(Revision comparison data)

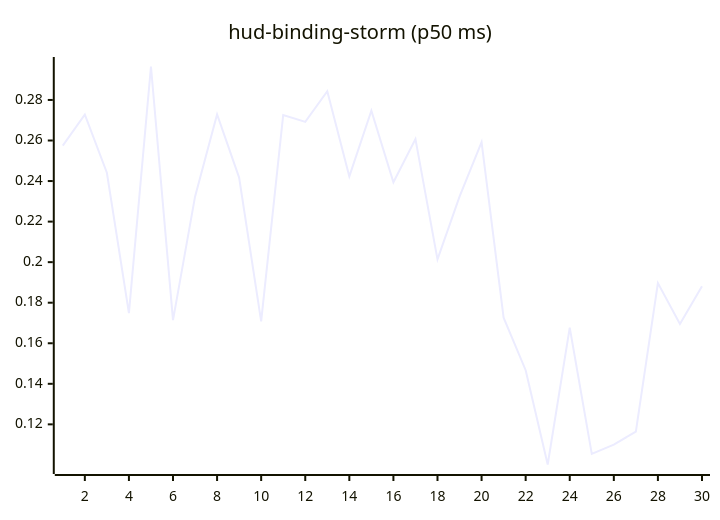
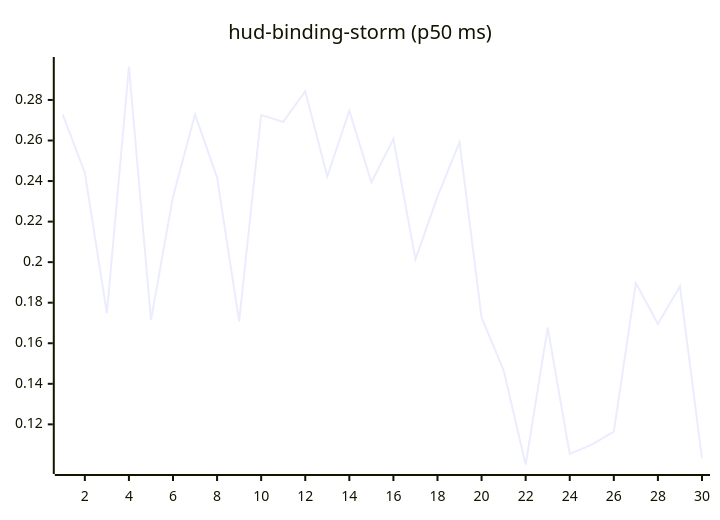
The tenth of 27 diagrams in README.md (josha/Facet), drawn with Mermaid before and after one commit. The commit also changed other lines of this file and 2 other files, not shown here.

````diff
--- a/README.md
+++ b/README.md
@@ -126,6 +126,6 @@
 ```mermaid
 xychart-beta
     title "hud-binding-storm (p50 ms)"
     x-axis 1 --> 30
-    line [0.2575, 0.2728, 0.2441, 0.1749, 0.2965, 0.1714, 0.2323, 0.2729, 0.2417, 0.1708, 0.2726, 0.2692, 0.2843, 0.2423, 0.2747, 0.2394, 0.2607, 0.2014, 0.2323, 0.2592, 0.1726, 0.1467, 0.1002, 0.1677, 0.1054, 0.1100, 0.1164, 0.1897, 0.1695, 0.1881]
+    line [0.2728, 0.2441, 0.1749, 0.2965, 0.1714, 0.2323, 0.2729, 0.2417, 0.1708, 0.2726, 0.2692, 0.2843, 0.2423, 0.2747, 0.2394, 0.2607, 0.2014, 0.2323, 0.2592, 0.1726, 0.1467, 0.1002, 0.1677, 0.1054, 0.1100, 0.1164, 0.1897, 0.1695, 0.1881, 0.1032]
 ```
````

* _Your goal_: When a line of the data holds the string "README", pick it out and copy it.

* _Reply to the task_:
The tenth of 27 diagrams in README.md (josha/Facet), drawn with Mermaid before and after one commit. The commit also changed other lines of this file and 2 other files, not shown here.
--- a/README.md
+++ b/README.md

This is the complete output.